Wednesday, October 20th, 2004
Three cheers for Cole Swensen and her consistent effort to bring contemporary French poetry to an English-reading audience. Her latest labor, OXO (the French title is the more pungent Kub Or), is the second Pierre Alferi title Swensen has translated, and it renovates the space- and shape-conscious dynamics of the earlier volume, Natural Gaits. Natural Gaits explored the physics of the vertical column of text; accordingly, concern with speed and sequence self-consciously directed its apparent currents of thought. With OXO, Alferi compacts and converts this frame to a more abstract and yet culturally fraught shape: the square, at once the paragon of inhuman perfection and the model of human rationality; at once the window through which one peers at one’s urban neighbors, and the shape of the tidy, well-kept box that is one’s own apartment, one’s own self-concept.
The overall form of OXO is deliberate and ingenious, and is ably implemented by the book’s elegant design. An airy, thinlined, textless square appears on the first page of the volume and six times thereafter, at the beginning of each of seven sequences of poems; each poem takes up only that much space on the page as is bounded by the square. While the title, which in English is a brand-name bullion cube, directs us to think of the book as a conceptual cube, with seven sequences of seven poems of seven lines each, it is the square we move through so deliberately to get through the text. Moreover, the book is without page numbers and the inscrutable squares do not present us with an ideology or hierarchy for reading the poems that follow; they merely mutely, and acutely, present them. The strangeness of this irreducible structure is the dominant experience of reading OXO, rather than the expansive volume a mathematical cube connotes.
As for the poems themselves, they are boxlike, consisting of seven occasionally enjambed lines with an italicized undertitle below. The relationship of the title to the poem it underscores is deliciously inconsistent. Sometimes, the undertitle will provide the metaphorical key to the poem one has just read, as in this poem which appears in the first sequence:
because they crawl flat on their
bellies held only by the
brittle voice of another
down here on earth it’s heads names
ads hear-say in place of steps
it weighs or it jams too much
to groove with the jellyfish
Here a series of phrases establish a sideways, horizontal motion which stresses the difference between above and below, bottoming out in the final image of those depth-traversers, “the jellyfish.” The undertitle, “roofers,” appears as the “answer” to the riddle of the brief poem whose lines could be re-read as riffing off their crawling figures; at the same time, the image of the roofers sprawled like benthic life opens up a vista across rooftops of an urban seafloor, which by implication reworks the sky as sea.
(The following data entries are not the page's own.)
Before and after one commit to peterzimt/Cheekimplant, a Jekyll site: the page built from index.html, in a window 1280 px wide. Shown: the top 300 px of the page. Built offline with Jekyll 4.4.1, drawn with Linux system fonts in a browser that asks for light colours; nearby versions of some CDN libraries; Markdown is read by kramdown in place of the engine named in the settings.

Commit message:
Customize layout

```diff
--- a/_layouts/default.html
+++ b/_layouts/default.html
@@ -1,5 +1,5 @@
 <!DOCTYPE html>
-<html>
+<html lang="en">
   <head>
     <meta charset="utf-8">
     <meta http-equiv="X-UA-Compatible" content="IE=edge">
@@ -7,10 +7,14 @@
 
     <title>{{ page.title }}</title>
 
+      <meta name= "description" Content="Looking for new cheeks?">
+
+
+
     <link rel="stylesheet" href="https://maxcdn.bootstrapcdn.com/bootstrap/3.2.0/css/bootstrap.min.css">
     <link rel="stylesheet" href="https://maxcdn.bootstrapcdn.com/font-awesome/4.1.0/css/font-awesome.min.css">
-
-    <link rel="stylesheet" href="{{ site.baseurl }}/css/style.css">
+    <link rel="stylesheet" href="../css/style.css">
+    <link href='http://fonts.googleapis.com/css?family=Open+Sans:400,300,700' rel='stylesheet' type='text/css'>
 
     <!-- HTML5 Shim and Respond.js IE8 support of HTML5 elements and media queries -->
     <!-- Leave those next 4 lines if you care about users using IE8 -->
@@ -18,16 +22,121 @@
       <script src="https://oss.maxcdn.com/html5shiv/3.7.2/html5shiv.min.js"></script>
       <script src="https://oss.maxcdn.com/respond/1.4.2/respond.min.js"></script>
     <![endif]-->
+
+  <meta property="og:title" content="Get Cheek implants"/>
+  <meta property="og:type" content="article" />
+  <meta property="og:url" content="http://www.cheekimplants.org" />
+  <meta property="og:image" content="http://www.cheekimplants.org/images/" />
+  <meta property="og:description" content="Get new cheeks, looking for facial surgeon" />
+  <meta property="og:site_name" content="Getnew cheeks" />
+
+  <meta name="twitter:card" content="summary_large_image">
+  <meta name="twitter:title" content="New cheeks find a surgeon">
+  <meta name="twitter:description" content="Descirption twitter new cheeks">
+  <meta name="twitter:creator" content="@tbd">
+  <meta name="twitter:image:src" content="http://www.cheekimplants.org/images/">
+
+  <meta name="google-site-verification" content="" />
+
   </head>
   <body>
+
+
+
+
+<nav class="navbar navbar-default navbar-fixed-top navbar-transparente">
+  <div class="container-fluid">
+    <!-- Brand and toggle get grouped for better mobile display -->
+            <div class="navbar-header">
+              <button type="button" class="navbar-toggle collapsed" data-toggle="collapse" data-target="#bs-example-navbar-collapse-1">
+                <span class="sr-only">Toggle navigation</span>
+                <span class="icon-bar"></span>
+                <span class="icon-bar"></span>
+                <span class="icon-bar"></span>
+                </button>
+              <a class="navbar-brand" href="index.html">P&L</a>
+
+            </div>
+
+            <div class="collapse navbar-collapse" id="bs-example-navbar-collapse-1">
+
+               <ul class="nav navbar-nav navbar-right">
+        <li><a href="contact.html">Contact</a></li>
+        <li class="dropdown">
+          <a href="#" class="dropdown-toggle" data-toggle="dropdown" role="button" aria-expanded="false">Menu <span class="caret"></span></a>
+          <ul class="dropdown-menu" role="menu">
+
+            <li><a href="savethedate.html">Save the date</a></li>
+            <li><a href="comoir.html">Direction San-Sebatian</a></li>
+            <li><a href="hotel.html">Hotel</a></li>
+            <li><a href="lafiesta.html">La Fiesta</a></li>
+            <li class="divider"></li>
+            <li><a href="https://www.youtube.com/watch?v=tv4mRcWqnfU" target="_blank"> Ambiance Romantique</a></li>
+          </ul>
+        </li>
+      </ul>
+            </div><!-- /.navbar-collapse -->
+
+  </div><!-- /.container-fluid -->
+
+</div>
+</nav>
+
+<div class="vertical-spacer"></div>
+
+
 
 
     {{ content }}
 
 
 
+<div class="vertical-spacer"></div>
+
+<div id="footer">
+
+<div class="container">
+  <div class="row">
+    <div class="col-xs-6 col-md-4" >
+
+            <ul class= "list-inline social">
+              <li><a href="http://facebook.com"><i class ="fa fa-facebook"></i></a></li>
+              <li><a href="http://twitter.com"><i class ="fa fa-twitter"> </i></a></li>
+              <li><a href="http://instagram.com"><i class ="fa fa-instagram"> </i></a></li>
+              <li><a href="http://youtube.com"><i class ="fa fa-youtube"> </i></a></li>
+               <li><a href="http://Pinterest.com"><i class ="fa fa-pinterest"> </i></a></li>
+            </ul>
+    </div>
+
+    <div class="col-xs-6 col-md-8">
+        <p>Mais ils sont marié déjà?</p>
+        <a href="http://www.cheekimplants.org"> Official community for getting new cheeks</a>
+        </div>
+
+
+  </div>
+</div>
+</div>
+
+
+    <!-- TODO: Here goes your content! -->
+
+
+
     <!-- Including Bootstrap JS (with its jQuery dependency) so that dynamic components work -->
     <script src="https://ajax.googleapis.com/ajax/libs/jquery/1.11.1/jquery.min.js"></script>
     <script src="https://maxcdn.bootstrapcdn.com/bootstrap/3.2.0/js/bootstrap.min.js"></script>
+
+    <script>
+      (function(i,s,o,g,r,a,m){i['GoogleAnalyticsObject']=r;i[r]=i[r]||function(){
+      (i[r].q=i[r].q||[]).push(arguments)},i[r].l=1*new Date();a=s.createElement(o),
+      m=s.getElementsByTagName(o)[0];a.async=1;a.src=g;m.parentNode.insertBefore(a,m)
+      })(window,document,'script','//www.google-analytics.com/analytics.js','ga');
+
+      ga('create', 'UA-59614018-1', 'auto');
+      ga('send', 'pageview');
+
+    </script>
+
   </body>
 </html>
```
Other poems in OXO posit a less apposite relationship between the poem and its title:
there’s still the liquid pleasure
of the demonstration of
the insult gratuitous
as stomping on cherries as
pissing on a tree you find
enough to cry over in
the gas good the sausage bad
Here the undertitle seems like a detail pulled out of the “demonstration” scene recorded (and the word “demonstration” seems to pun at the poem’s overall interest in demonstrating a writing as well as a seeing process). At the same time, the status of the undertitle as a command is like a second movement for the poem, a second speech act which veers off in another direction. The undertitle is more pointed, more concise than the verse, which gets diffused in bourgeois matters of stomping fruit or eating a disappointing lunch. In this case the undertitle has linguistic activity apart from just explaining the poem or renaming it. It throws a dart in another direction.
If there is one shortcoming in the poems of OXO, it is that they more than occasionally charm. The petite, humorous poems have the cleverness of bonbons. A rotation through the poems of Parisian types (the gallery owner, the cafe owner, the street vendor) and sites (the cafe, the cinema, the ground floor shops) plus a piquant concern with literature give the poems a definite Decadent flair. Yet Alferi’s tongue is firmly in-cheek on the subject of national/literary lineage:
ah how these lines of whalebone
unfold are read and refold
with the faint sound of firing
a salute when it’s just wind
without rain the reverence
for this foolish foolscap and
its morose literature
Indeed, it is through their lack of ponderousness that the poems of OXO escape the heavy savor of Decadence.
Finally, while total experience of OXO casts the reader as a habitual flaneur/voyeur, a concern with cinema and its ability to create an illusion of motion from a series of static units runs through the volume and proposes, by implication, an alternate version of the book in which the individual poems form a continuous thematic or narrative motion. For the most part, OXO resists this engineered arc. However, and tellingly, in the central section of the book, cryptic photographs by Susan Doppelt are annotated by a series of undertitles which may be read together and thus add up to the kind of seven-line poem found elsewhere. This central section, then, represents a recycling and remaking of the energies employed through the rest of the book, here compressed and pressed into tantalizing service of the visuals. Alferi’s ability to render his intellectual and aesthetic speculations in productively mutating forms leaves the reader hopeful for a future installment, and indebted to Cole Swensen for the intelligence, flexibility, dedication, and skill she brings to these translations.